RECORD EXCERPTS >>
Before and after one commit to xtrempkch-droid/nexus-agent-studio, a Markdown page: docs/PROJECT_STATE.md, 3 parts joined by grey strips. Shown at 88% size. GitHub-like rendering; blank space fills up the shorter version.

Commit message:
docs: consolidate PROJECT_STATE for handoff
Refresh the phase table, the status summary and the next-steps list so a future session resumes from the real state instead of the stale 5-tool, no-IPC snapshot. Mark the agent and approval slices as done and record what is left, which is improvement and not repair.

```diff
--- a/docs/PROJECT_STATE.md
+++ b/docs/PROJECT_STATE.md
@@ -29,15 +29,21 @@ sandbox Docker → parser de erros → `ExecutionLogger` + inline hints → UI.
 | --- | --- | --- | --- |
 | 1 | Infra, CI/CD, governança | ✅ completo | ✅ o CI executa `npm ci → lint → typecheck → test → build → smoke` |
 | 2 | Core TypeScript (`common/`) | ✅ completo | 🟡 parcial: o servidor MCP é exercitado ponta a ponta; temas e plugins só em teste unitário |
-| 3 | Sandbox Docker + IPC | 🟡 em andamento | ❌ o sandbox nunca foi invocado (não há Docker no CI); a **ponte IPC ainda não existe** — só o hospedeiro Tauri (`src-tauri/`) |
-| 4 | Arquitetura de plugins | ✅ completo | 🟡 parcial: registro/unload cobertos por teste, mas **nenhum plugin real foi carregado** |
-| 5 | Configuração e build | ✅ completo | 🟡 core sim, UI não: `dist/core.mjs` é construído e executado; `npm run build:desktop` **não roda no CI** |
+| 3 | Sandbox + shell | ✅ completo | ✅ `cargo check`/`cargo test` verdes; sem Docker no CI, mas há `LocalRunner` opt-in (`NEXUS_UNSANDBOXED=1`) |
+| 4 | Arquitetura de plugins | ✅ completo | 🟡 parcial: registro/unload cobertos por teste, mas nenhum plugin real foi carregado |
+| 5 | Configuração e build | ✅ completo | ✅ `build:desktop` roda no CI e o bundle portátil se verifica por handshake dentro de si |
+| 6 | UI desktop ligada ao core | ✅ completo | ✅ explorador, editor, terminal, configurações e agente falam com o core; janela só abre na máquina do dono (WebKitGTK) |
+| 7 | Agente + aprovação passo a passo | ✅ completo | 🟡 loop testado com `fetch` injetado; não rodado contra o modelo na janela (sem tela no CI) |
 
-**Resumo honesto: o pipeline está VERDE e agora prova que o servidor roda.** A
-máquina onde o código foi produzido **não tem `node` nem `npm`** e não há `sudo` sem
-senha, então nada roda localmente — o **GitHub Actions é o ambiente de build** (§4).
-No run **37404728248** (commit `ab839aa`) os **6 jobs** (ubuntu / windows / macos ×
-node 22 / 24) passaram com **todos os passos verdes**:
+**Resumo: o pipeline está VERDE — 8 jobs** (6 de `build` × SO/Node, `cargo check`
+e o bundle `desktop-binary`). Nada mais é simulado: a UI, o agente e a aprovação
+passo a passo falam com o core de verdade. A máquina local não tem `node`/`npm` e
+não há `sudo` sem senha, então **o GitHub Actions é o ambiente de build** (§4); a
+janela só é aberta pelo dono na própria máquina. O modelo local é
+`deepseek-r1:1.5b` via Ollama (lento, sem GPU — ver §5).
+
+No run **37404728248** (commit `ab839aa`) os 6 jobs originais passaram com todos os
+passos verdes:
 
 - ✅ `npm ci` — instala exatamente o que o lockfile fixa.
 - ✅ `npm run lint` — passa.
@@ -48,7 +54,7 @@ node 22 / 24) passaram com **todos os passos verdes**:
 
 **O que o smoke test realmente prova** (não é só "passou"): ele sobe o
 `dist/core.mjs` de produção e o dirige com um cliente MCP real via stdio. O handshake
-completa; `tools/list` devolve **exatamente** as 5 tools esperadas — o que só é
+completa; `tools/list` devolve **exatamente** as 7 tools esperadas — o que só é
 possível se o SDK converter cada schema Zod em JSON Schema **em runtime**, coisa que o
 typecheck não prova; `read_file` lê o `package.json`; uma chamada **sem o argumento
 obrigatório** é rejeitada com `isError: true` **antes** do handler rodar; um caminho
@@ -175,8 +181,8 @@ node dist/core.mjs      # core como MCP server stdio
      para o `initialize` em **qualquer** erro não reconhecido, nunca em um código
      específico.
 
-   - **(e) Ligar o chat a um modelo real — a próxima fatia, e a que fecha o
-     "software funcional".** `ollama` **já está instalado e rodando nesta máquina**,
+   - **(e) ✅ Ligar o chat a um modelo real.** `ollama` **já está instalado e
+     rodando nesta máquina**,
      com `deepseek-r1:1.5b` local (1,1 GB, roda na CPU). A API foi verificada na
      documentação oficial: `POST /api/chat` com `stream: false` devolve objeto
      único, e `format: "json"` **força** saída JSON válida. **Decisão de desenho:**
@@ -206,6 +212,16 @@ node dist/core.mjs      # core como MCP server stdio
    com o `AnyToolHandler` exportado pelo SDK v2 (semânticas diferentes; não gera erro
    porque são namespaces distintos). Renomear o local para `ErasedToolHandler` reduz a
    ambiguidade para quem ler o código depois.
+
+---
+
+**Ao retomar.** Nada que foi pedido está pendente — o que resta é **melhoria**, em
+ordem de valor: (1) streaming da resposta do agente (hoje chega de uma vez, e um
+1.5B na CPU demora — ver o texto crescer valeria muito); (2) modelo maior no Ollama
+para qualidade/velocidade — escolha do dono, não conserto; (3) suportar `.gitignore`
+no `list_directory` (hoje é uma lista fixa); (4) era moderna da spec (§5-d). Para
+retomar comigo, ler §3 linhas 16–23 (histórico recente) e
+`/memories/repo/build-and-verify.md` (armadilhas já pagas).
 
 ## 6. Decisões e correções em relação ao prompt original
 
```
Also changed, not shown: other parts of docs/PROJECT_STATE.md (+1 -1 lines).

PROBLEM DETAILS >> Copy out all lines above holding "build".

ANSWER TO THIS PROBLEM >>
 | 1 | Infra, CI/CD, governança | ✅ completo | ✅ o CI executa `npm ci → lint → typecheck → test → build → smoke` |
-| 5 | Configuração e build | ✅ completo | 🟡 core sim, UI não: `dist/core.mjs` é construído e executado; `npm run build:desktop` **não roda no CI** |
+| 5 | Configuração e build | ✅ completo | ✅ `build:desktop` roda no CI e o bundle portátil se verifica por handshake dentro de si |
-senha, então nada roda localmente — o **GitHub Actions é o ambiente de build** (§4).
+**Resumo: o pipeline está VERDE — 8 jobs** (6 de `build` × SO/Node, `cargo check`
+não há `sudo` sem senha, então **o GitHub Actions é o ambiente de build** (§4); a
+`/memories/repo/build-and-verify.md` (armadilhas já pagas).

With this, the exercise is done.